** Task description **
Extract all lines that hold "subgraph" from the records below.

Segment Start: Dataset records

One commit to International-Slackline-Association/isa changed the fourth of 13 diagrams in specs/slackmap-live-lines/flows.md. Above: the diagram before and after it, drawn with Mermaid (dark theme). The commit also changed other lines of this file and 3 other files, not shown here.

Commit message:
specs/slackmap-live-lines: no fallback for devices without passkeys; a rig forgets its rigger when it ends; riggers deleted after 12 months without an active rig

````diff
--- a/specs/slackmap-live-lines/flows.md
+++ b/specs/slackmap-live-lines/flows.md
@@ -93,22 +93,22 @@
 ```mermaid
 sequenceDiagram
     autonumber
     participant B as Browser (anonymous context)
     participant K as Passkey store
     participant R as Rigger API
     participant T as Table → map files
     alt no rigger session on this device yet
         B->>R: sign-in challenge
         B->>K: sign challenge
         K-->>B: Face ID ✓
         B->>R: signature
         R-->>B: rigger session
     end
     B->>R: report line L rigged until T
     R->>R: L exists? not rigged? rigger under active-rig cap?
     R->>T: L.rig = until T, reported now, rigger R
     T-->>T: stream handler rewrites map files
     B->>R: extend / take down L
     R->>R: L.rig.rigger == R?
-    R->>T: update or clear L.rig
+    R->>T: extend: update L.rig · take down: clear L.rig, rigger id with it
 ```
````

Segment End: Dataset records
Segment Start: Dataset records

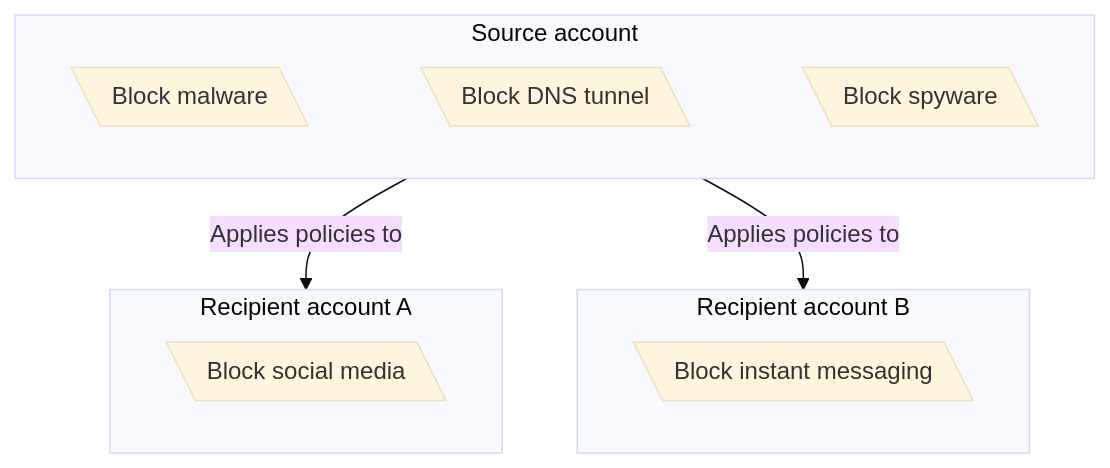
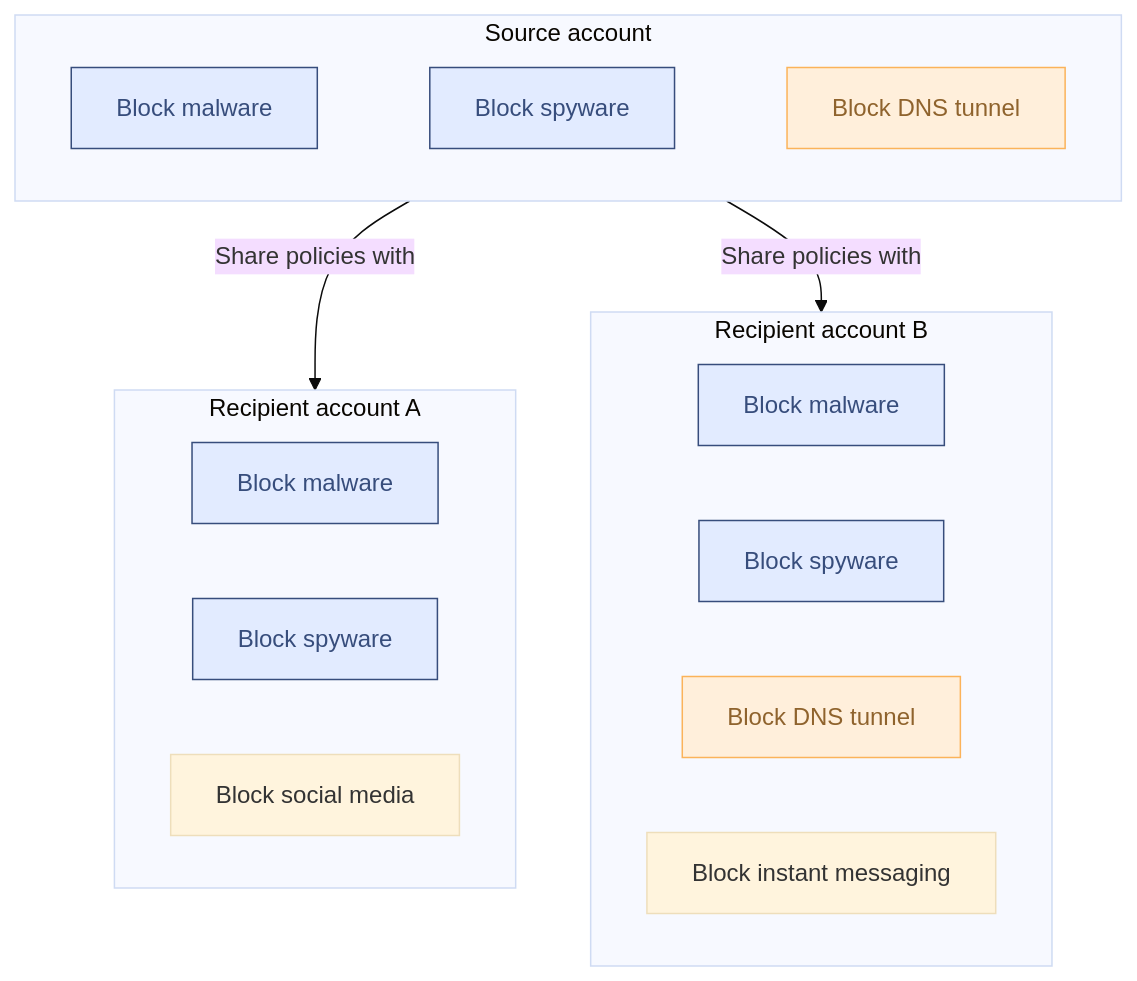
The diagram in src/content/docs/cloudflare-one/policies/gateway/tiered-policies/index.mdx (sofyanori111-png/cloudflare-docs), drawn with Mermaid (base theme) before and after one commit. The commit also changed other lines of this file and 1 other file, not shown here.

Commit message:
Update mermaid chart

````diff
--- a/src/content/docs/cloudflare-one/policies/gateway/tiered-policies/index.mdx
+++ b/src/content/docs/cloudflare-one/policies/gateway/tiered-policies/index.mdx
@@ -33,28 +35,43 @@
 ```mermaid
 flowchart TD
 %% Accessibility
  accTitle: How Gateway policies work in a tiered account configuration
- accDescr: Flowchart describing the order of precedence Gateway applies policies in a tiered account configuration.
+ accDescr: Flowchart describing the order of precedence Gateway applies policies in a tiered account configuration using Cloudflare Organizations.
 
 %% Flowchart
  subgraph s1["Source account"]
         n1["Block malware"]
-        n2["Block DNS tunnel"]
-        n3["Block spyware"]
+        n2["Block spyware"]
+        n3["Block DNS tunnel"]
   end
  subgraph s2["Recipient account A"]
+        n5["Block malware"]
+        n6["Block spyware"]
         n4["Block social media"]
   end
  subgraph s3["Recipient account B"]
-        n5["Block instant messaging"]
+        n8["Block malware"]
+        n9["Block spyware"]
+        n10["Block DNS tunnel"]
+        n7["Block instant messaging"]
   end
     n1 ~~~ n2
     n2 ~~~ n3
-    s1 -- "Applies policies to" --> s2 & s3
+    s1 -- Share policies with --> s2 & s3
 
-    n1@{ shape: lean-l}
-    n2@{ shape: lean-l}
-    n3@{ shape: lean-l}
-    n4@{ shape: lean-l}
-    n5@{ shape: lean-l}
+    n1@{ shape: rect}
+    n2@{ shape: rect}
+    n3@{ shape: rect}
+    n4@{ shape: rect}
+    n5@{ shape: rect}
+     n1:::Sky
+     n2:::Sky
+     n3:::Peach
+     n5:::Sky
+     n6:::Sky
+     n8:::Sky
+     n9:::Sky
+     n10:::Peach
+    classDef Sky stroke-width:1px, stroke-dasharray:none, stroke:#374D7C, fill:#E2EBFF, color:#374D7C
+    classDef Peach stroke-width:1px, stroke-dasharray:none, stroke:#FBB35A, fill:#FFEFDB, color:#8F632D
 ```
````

Segment End: Dataset records

** Written solution **
  subgraph s1["Source account"]
  subgraph s2["Recipient account A"]
  subgraph s3["Recipient account B"]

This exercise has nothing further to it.